*** MATERIAL SUPPLIED ***

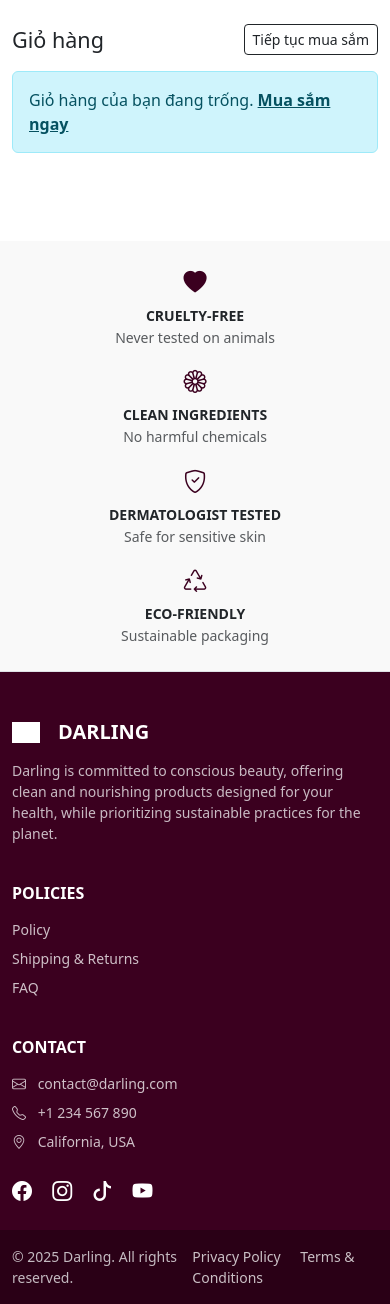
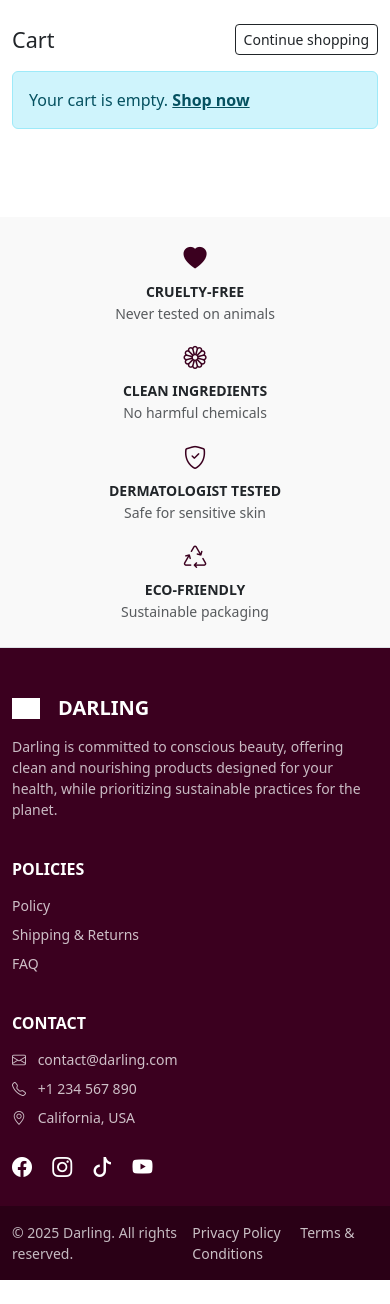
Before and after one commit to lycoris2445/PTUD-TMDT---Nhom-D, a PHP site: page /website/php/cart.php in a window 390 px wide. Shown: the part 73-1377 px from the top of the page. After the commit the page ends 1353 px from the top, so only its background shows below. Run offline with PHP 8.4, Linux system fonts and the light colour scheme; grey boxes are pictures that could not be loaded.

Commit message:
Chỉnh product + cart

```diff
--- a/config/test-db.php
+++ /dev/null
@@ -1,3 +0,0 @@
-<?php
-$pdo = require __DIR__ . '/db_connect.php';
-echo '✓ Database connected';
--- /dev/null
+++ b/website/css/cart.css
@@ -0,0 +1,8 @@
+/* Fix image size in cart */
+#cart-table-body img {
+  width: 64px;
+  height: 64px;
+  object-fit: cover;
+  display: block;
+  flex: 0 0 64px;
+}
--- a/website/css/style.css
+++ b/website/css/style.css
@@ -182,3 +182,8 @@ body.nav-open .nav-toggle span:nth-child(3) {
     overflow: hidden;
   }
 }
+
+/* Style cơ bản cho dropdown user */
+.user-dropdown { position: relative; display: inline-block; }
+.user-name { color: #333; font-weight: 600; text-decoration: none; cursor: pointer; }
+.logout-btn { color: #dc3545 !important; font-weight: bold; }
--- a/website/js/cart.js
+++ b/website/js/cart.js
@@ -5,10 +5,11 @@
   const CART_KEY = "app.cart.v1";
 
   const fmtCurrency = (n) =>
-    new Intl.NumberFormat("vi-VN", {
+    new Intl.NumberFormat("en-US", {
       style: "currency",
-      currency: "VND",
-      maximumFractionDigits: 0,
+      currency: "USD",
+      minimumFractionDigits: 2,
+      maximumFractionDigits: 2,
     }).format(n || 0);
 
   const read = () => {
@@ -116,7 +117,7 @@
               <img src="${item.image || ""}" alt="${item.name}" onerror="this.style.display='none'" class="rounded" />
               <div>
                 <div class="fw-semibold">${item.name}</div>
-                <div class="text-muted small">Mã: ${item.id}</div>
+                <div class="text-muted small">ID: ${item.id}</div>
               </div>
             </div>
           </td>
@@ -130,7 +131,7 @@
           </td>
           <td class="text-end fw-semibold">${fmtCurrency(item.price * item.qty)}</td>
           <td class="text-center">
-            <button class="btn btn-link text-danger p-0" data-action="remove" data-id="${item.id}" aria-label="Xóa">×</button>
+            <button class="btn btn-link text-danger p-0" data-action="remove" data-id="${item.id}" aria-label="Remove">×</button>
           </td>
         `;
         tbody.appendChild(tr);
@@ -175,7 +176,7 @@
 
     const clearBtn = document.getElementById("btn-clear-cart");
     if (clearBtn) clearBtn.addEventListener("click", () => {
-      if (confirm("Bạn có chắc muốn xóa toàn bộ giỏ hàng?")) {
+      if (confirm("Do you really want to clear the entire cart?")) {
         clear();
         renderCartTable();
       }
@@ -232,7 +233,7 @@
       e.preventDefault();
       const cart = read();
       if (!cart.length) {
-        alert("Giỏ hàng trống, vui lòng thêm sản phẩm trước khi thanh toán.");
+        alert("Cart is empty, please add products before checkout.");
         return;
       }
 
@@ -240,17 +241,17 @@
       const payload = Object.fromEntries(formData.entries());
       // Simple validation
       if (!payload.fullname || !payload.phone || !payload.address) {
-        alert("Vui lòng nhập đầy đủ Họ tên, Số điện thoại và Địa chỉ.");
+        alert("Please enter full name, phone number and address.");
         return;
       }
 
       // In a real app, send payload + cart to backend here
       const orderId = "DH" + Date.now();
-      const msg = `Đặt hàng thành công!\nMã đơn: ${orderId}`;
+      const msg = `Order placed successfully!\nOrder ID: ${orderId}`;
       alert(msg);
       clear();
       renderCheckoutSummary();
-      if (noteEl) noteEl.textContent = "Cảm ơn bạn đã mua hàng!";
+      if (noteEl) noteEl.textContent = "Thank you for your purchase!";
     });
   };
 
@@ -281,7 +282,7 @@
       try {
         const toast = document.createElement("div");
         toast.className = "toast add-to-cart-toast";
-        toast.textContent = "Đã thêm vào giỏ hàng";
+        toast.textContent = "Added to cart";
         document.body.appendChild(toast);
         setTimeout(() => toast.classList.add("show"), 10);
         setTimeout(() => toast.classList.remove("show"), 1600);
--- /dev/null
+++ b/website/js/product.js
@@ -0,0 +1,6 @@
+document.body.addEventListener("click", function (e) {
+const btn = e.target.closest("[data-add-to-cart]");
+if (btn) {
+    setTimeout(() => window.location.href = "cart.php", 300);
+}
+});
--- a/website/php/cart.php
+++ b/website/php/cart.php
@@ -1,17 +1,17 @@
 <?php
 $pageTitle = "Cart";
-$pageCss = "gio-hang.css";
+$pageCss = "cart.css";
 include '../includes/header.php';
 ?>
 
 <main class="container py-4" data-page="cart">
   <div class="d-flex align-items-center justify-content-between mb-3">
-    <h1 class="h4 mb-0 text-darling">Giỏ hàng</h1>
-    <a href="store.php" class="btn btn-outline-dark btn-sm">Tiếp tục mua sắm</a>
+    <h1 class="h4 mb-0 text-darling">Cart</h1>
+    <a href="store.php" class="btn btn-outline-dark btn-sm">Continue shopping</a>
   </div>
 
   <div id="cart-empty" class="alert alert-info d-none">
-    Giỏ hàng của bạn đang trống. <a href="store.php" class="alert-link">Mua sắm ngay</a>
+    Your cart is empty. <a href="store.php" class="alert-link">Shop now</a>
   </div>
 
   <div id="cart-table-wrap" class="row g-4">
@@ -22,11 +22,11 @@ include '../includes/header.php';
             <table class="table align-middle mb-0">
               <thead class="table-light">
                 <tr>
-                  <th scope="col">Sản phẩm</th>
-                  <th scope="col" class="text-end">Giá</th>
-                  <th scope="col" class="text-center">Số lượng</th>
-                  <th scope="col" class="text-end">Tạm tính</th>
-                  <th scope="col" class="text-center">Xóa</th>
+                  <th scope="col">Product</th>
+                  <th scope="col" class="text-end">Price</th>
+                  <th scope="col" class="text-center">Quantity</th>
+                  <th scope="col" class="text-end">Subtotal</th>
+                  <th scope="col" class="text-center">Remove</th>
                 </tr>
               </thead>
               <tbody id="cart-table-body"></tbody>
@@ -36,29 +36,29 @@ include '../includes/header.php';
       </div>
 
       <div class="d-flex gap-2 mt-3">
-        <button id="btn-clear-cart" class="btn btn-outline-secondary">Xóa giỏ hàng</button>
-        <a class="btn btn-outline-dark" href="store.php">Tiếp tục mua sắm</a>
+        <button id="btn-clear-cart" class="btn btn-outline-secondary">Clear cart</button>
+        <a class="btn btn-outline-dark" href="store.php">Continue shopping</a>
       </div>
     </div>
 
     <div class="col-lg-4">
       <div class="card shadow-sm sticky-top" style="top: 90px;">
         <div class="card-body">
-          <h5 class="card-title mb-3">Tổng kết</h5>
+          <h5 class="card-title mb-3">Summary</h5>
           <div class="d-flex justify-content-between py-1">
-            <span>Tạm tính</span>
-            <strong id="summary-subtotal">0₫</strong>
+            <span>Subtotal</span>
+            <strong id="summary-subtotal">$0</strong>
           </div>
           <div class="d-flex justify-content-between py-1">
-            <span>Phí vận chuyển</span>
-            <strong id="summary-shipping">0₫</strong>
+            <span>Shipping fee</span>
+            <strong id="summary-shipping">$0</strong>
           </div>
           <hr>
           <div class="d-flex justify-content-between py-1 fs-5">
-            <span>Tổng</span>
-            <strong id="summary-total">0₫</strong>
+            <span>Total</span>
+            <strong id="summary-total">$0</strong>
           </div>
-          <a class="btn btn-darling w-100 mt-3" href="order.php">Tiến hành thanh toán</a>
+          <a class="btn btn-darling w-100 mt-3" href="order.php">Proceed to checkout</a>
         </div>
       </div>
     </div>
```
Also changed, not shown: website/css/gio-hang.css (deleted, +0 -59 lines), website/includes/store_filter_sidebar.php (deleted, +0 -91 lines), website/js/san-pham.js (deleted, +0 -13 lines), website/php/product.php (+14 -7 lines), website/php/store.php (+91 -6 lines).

***

→ **TASK BRIEF**
A complete answer reproduces every line of the records in which the word "span" occurs.

→ **SOLUTION**
@@ -182,3 +182,8 @@ body.nav-open .nav-toggle span:nth-child(3) {
-            <span>Tạm tính</span>
+            <span>Subtotal</span>
-            <span>Phí vận chuyển</span>
+            <span>Shipping fee</span>
-            <span>Tổng</span>
+            <span>Total</span>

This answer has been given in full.